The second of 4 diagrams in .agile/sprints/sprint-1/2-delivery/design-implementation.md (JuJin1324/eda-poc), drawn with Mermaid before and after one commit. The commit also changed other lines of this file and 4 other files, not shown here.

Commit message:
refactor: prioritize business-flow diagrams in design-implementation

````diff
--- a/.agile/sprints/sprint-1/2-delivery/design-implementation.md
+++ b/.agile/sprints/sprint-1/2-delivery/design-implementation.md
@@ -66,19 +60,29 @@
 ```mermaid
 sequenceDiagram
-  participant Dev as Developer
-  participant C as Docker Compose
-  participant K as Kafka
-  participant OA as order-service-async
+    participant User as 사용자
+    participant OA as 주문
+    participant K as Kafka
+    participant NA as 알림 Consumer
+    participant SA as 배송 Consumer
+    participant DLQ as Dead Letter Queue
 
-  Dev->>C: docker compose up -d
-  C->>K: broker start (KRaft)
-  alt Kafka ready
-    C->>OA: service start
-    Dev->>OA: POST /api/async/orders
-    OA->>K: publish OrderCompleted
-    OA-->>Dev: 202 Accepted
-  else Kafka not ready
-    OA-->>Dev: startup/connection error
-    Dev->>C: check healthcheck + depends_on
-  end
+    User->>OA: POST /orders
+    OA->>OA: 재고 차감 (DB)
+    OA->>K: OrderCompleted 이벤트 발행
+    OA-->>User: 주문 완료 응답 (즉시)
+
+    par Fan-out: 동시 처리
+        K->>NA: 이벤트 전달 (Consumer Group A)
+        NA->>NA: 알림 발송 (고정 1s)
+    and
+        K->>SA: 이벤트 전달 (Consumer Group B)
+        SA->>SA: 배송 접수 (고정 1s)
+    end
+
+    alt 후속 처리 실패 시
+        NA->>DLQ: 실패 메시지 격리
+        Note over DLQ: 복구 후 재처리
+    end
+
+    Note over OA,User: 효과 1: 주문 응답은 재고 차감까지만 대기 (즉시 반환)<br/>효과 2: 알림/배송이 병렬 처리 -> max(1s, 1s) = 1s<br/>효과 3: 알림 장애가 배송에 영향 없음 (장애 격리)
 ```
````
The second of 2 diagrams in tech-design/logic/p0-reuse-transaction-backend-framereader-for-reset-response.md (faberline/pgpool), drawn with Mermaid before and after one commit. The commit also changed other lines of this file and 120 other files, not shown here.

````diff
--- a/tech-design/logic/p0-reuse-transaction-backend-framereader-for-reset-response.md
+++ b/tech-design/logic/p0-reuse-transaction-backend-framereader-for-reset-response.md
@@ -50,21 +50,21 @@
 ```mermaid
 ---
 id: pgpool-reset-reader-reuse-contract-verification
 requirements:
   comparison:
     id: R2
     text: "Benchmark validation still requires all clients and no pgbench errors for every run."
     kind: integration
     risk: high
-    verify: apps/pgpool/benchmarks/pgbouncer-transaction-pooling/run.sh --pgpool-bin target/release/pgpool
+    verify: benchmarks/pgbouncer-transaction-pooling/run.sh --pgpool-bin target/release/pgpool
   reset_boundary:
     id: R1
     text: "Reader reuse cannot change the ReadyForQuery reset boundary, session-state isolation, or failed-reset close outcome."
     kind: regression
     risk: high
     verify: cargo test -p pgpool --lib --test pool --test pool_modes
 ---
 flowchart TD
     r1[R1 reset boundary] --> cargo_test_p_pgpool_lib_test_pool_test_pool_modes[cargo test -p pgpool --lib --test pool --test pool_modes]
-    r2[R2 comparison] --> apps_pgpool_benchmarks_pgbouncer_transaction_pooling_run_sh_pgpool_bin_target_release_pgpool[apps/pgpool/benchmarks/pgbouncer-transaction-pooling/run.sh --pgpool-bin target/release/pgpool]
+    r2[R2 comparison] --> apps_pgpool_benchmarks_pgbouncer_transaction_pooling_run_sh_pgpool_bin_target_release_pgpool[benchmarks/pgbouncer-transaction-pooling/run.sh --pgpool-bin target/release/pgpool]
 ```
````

______________________________

May I have all of the records repeated exactly?

_COMPLETED TASK_
The second of 4 diagrams in .agile/sprints/sprint-1/2-delivery/design-implementation.md (JuJin1324/eda-poc), drawn with Mermaid before and after one commit. The commit also changed other lines of this file and 4 other files, not shown here.

Commit message:
refactor: prioritize business-flow diagrams in design-implementation

````diff
--- a/.agile/sprints/sprint-1/2-delivery/design-implementation.md
+++ b/.agile/sprints/sprint-1/2-delivery/design-implementation.md
@@ -66,19 +60,29 @@
 ```mermaid
 sequenceDiagram
-  participant Dev as Developer
-  participant C as Docker Compose
-  participant K as Kafka
-  participant OA as order-service-async
+    participant User as 사용자
+    participant OA as 주문
+    participant K as Kafka
+    participant NA as 알림 Consumer
+    participant SA as 배송 Consumer
+    participant DLQ as Dead Letter Queue
 
-  Dev->>C: docker compose up -d
-  C->>K: broker start (KRaft)
-  alt Kafka ready
-    C->>OA: service start
-    Dev->>OA: POST /api/async/orders
-    OA->>K: publish OrderCompleted
-    OA-->>Dev: 202 Accepted
-  else Kafka not ready
-    OA-->>Dev: startup/connection error
-    Dev->>C: check healthcheck + depends_on
-  end
+    User->>OA: POST /orders
+    OA->>OA: 재고 차감 (DB)
+    OA->>K: OrderCompleted 이벤트 발행
+    OA-->>User: 주문 완료 응답 (즉시)
+
+    par Fan-out: 동시 처리
+        K->>NA: 이벤트 전달 (Consumer Group A)
+        NA->>NA: 알림 발송 (고정 1s)
+    and
+        K->>SA: 이벤트 전달 (Consumer Group B)
+        SA->>SA: 배송 접수 (고정 1s)
+    end
+
+    alt 후속 처리 실패 시
+        NA->>DLQ: 실패 메시지 격리
+        Note over DLQ: 복구 후 재처리
+    end
+
+    Note over OA,User: 효과 1: 주문 응답은 재고 차감까지만 대기 (즉시 반환)<br/>효과 2: 알림/배송이 병렬 처리 -> max(1s, 1s) = 1s<br/>효과 3: 알림 장애가 배송에 영향 없음 (장애 격리)
 ```
````
The second of 2 diagrams in tech-design/logic/p0-reuse-transaction-backend-framereader-for-reset-response.md (faberline/pgpool), drawn with Mermaid before and after one commit. The commit also changed other lines of this file and 120 other files, not shown here.

````diff
--- a/tech-design/logic/p0-reuse-transaction-backend-framereader-for-reset-response.md
+++ b/tech-design/logic/p0-reuse-transaction-backend-framereader-for-reset-response.md
@@ -50,21 +50,21 @@
 ```mermaid
 ---
 id: pgpool-reset-reader-reuse-contract-verification
 requirements:
   comparison:
     id: R2
     text: "Benchmark validation still requires all clients and no pgbench errors for every run."
     kind: integration
     risk: high
-    verify: apps/pgpool/benchmarks/pgbouncer-transaction-pooling/run.sh --pgpool-bin target/release/pgpool
+    verify: benchmarks/pgbouncer-transaction-pooling/run.sh --pgpool-bin target/release/pgpool
   reset_boundary:
     id: R1
     text: "Reader reuse cannot change the ReadyForQuery reset boundary, session-state isolation, or failed-reset close outcome."
     kind: regression
     risk: high
     verify: cargo test -p pgpool --lib --test pool --test pool_modes
 ---
 flowchart TD
     r1[R1 reset boundary] --> cargo_test_p_pgpool_lib_test_pool_test_pool_modes[cargo test -p pgpool --lib --test pool --test pool_modes]
-    r2[R2 comparison] --> apps_pgpool_benchmarks_pgbouncer_transaction_pooling_run_sh_pgpool_bin_target_release_pgpool[apps/pgpool/benchmarks/pgbouncer-transaction-pooling/run.sh --pgpool-bin target/release/pgpool]
+    r2[R2 comparison] --> apps_pgpool_benchmarks_pgbouncer_transaction_pooling_run_sh_pgpool_bin_target_release_pgpool[benchmarks/pgbouncer-transaction-pooling/run.sh --pgpool-bin target/release/pgpool]
 ```
````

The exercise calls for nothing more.